Description of the task => All entries, exactly as written, should be output again.

━━━ Recorded information ━━━

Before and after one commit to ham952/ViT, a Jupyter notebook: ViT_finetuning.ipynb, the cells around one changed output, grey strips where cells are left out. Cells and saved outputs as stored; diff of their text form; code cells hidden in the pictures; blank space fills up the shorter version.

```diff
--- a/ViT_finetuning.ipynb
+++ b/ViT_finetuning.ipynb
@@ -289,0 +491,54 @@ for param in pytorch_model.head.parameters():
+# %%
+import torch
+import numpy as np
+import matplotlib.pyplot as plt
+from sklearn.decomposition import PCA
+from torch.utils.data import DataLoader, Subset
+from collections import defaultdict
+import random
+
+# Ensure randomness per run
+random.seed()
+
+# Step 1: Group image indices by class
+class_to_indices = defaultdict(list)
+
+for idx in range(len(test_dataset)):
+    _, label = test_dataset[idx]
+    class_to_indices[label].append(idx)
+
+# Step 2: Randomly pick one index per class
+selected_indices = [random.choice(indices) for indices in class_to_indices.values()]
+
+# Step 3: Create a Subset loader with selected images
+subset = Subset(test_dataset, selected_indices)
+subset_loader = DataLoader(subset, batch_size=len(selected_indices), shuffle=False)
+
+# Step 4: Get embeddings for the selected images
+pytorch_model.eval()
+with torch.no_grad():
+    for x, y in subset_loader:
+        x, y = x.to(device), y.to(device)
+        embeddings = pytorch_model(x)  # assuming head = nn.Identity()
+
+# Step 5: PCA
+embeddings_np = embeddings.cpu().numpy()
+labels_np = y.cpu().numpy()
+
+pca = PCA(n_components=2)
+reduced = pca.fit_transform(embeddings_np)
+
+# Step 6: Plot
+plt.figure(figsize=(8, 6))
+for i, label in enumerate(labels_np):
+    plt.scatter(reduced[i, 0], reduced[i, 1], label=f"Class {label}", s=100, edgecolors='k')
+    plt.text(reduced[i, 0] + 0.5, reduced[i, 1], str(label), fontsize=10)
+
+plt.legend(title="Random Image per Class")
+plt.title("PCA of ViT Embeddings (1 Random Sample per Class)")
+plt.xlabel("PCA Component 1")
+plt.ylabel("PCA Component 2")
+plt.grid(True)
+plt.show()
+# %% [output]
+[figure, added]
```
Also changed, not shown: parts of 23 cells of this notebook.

━━━

Task response =>
Before and after one commit to ham952/ViT, a Jupyter notebook: ViT_finetuning.ipynb, the cells around one changed output, grey strips where cells are left out. Cells and saved outputs as stored; diff of their text form; code cells hidden in the pictures; blank space fills up the shorter version.

```diff
--- a/ViT_finetuning.ipynb
+++ b/ViT_finetuning.ipynb
@@ -289,0 +491,54 @@ for param in pytorch_model.head.parameters():
+# %%
+import torch
+import numpy as np
+import matplotlib.pyplot as plt
+from sklearn.decomposition import PCA
+from torch.utils.data import DataLoader, Subset
+from collections import defaultdict
+import random
+
+# Ensure randomness per run
+random.seed()
+
+# Step 1: Group image indices by class
+class_to_indices = defaultdict(list)
+
+for idx in range(len(test_dataset)):
+    _, label = test_dataset[idx]
+    class_to_indices[label].append(idx)
+
+# Step 2: Randomly pick one index per class
+selected_indices = [random.choice(indices) for indices in class_to_indices.values()]
+
+# Step 3: Create a Subset loader with selected images
+subset = Subset(test_dataset, selected_indices)
+subset_loader = DataLoader(subset, batch_size=len(selected_indices), shuffle=False)
+
+# Step 4: Get embeddings for the selected images
+pytorch_model.eval()
+with torch.no_grad():
+    for x, y in subset_loader:
+        x, y = x.to(device), y.to(device)
+        embeddings = pytorch_model(x)  # assuming head = nn.Identity()
+
+# Step 5: PCA
+embeddings_np = embeddings.cpu().numpy()
+labels_np = y.cpu().numpy()
+
+pca = PCA(n_components=2)
+reduced = pca.fit_transform(embeddings_np)
+
+# Step 6: Plot
+plt.figure(figsize=(8, 6))
+for i, label in enumerate(labels_np):
+    plt.scatter(reduced[i, 0], reduced[i, 1], label=f"Class {label}", s=100, edgecolors='k')
+    plt.text(reduced[i, 0] + 0.5, reduced[i, 1], str(label), fontsize=10)
+
+plt.legend(title="Random Image per Class")
+plt.title("PCA of ViT Embeddings (1 Random Sample per Class)")
+plt.xlabel("PCA Component 1")
+plt.ylabel("PCA Component 2")
+plt.grid(True)
+plt.show()
+# %% [output]
+[figure, added]
```
Also changed, not shown: parts of 23 cells of this notebook.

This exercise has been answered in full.